Because of their sensitive skin and delicate digestive systems, babies are especially prone to having adverse reactions to food and other common substances. While skin allergies often persist into adulthood, certain food allergies resolve themselves in childhood or adolescence.

Common types of allergies

Skin allergies

Skin allergies typically consist of a delayed inflammatory response to contact allergens that can be found in everyday substances such as creams, soaps, food, perfumes, and cosmetics.

  • Eczema — This is an inflammatory skin disease that can be caused by contact allergy to topical creams or medications. Symptoms include a red, itchy rash, hot or inflamed skin, cracks in skin, bleeding/oozing, and difficulty sleeping. Eczema can be caused by soaps, detergents, and topical emollients. The condition may also be exacerbated by environmental conditions such as cold and dry weather, or food allergies.
  • Allergic contact dermatitis — This is an acquired condition characterized by inflammation of the dermis and epidermis. The allergic reaction occurs when the skin comes into contact with an allergen, but the inflammatory response can be delayed by several days. Allergens include food and cosmetic additives such as nickel, cobalt, and carmine; emollients such as lanolin (used to treat diaper rash and skin irritation); and fragrances.
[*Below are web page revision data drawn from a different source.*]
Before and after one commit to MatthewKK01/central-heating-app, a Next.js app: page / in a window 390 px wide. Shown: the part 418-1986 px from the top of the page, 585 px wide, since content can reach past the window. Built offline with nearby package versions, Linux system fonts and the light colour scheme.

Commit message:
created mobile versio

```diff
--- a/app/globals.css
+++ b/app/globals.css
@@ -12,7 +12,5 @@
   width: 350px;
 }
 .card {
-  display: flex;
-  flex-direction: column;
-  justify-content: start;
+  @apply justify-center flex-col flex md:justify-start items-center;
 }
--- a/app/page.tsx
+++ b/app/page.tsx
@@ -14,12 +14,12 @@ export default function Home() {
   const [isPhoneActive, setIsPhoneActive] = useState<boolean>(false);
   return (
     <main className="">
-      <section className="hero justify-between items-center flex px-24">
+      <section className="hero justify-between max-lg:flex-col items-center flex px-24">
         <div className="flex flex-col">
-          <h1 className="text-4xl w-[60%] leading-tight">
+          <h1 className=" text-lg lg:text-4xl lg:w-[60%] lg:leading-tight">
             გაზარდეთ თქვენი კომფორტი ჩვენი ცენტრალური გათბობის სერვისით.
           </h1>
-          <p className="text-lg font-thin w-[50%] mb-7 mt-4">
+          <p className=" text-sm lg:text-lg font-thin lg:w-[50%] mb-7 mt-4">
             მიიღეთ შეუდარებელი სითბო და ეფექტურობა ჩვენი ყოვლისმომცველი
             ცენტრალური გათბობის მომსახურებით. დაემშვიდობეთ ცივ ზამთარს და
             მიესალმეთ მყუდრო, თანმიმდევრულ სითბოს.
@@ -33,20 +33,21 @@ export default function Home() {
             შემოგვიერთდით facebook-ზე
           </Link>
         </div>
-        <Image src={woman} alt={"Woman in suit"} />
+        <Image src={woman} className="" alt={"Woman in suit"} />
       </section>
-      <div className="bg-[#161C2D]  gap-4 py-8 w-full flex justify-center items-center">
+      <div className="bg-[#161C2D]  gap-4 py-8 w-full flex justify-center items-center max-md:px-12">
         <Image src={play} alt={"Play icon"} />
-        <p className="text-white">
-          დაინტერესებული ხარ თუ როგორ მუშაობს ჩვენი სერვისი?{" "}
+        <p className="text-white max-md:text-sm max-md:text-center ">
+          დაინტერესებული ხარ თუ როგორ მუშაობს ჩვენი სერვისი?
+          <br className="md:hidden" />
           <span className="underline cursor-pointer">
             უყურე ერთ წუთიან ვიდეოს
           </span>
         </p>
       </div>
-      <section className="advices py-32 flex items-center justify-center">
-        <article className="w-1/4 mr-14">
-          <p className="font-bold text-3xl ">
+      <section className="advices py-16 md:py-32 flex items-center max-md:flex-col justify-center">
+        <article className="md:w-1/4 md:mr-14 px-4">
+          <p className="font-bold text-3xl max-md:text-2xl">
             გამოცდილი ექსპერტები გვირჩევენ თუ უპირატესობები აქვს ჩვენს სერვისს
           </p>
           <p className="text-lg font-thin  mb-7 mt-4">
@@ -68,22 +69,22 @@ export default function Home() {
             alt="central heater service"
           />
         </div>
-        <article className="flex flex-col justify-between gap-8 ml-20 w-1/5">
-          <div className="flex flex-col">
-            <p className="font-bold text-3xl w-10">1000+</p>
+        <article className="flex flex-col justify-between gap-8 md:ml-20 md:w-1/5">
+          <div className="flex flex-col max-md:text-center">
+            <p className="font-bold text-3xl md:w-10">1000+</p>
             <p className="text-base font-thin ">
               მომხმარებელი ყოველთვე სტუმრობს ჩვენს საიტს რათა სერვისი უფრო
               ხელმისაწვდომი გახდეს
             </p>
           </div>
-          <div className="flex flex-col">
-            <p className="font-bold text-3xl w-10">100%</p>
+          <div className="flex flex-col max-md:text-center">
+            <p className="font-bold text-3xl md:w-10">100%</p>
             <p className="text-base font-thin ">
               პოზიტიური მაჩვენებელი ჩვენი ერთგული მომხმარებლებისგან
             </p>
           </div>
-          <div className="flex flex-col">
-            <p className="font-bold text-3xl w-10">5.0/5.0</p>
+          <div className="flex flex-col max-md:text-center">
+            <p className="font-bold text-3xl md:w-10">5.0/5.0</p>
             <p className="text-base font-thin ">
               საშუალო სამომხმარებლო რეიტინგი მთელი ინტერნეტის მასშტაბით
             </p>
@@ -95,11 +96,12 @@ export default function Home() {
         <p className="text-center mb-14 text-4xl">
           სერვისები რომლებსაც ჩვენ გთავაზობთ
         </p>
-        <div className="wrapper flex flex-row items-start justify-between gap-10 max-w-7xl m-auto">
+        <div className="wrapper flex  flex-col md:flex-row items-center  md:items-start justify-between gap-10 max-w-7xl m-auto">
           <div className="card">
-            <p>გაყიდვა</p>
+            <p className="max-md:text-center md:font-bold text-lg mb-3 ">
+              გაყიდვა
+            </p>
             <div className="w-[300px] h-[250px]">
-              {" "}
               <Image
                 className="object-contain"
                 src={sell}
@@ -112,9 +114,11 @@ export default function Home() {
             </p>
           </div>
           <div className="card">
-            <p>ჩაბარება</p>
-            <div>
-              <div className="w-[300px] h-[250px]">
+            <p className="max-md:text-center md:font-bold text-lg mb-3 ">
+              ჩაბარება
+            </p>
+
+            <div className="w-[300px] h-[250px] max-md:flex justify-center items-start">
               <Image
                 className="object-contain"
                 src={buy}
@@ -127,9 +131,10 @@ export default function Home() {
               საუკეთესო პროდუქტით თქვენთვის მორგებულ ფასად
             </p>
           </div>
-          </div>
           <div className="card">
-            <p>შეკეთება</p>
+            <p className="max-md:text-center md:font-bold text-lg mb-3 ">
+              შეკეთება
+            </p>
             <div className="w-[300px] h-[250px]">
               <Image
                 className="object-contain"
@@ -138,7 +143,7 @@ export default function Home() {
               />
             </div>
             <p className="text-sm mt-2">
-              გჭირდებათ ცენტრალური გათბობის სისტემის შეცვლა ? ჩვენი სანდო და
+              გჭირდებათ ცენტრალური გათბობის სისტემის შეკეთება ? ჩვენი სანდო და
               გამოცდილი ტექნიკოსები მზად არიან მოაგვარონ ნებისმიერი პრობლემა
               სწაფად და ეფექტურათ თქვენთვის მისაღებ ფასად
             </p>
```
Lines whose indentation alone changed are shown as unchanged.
Common symptoms are redness, itching, and dry, flaky skin that may ooze or burn [4].

Food Allergies

Food allergies generally appear in babies before their second birthday and typically peak at one year of age. Some food allergies, such as those involving cow’s milk and hen’s eggs, will usually be outgrown before adolescence or adulthood.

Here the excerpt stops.